Instructions for the task = From the first line to the last, retype the records exactly and skip the pictures.

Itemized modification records

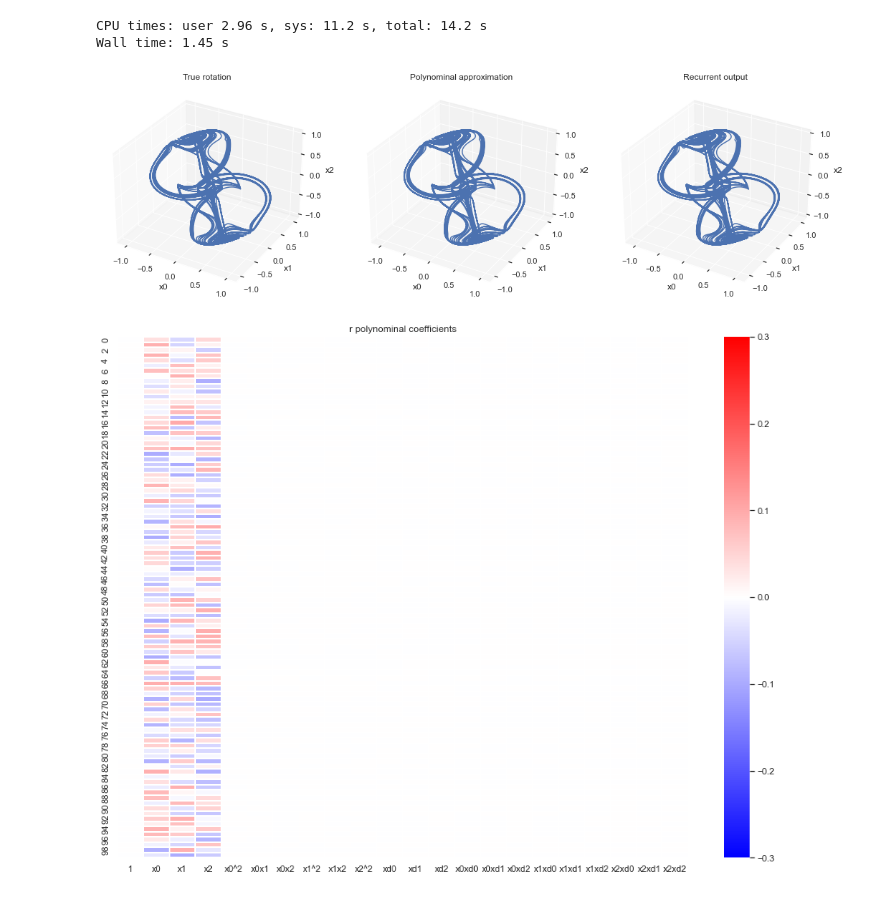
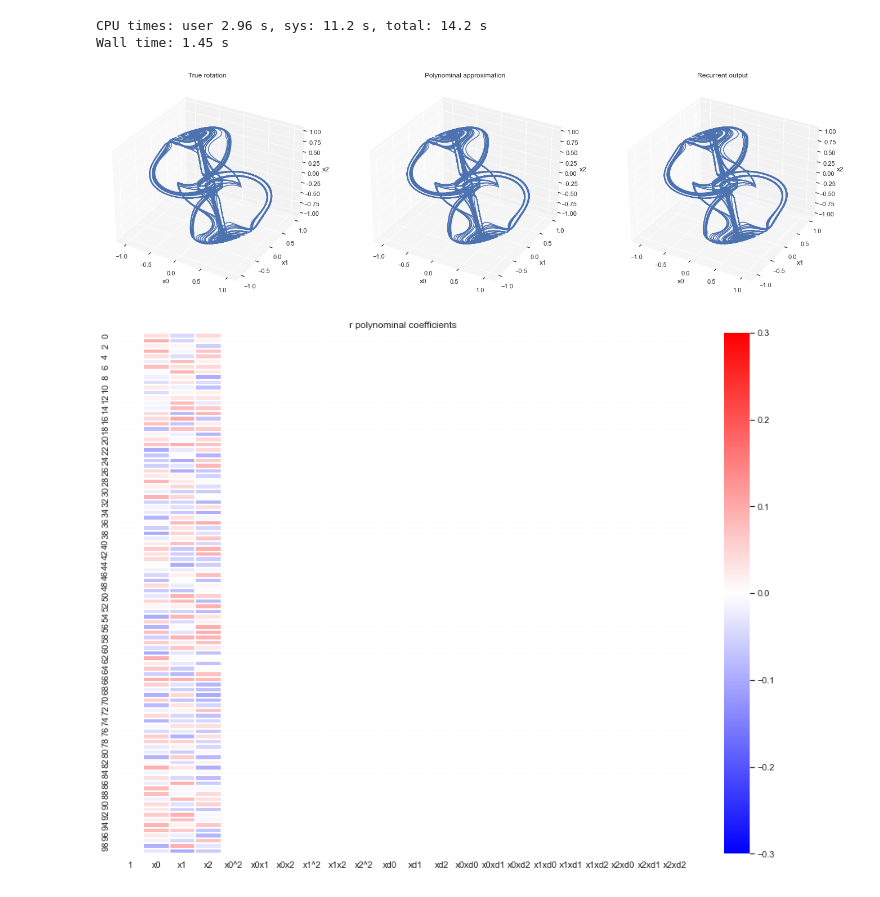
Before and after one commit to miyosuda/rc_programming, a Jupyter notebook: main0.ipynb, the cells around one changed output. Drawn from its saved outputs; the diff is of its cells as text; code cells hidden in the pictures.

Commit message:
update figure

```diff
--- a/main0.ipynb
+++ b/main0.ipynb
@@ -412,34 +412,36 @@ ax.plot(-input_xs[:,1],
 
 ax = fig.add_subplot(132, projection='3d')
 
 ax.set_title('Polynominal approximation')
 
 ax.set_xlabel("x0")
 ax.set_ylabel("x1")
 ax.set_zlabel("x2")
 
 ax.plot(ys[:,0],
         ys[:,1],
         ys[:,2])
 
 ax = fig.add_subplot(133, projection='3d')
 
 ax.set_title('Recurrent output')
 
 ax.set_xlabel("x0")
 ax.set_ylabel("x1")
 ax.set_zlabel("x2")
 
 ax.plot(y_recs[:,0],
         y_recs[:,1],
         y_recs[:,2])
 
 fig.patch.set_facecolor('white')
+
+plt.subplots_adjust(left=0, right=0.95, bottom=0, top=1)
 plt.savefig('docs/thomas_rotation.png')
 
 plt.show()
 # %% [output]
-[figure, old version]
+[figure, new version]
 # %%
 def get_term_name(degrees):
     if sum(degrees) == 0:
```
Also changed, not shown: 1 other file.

Answer area =
Before and after one commit to miyosuda/rc_programming, a Jupyter notebook: main0.ipynb, the cells around one changed output. Drawn from its saved outputs; the diff is of its cells as text; code cells hidden in the pictures.

Commit message:
update figure

```diff
--- a/main0.ipynb
+++ b/main0.ipynb
@@ -412,34 +412,36 @@ ax.plot(-input_xs[:,1],
 
 ax = fig.add_subplot(132, projection='3d')
 
 ax.set_title('Polynominal approximation')
 
 ax.set_xlabel("x0")
 ax.set_ylabel("x1")
 ax.set_zlabel("x2")
 
 ax.plot(ys[:,0],
         ys[:,1],
         ys[:,2])
 
 ax = fig.add_subplot(133, projection='3d')
 
 ax.set_title('Recurrent output')
 
 ax.set_xlabel("x0")
 ax.set_ylabel("x1")
 ax.set_zlabel("x2")
 
 ax.plot(y_recs[:,0],
         y_recs[:,1],
         y_recs[:,2])
 
 fig.patch.set_facecolor('white')
+
+plt.subplots_adjust(left=0, right=0.95, bottom=0, top=1)
 plt.savefig('docs/thomas_rotation.png')
 
 plt.show()
 # %% [output]
-[figure, old version]
+[figure, new version]
 # %%
 def get_term_name(degrees):
     if sum(degrees) == 0:
```
Also changed, not shown: 1 other file.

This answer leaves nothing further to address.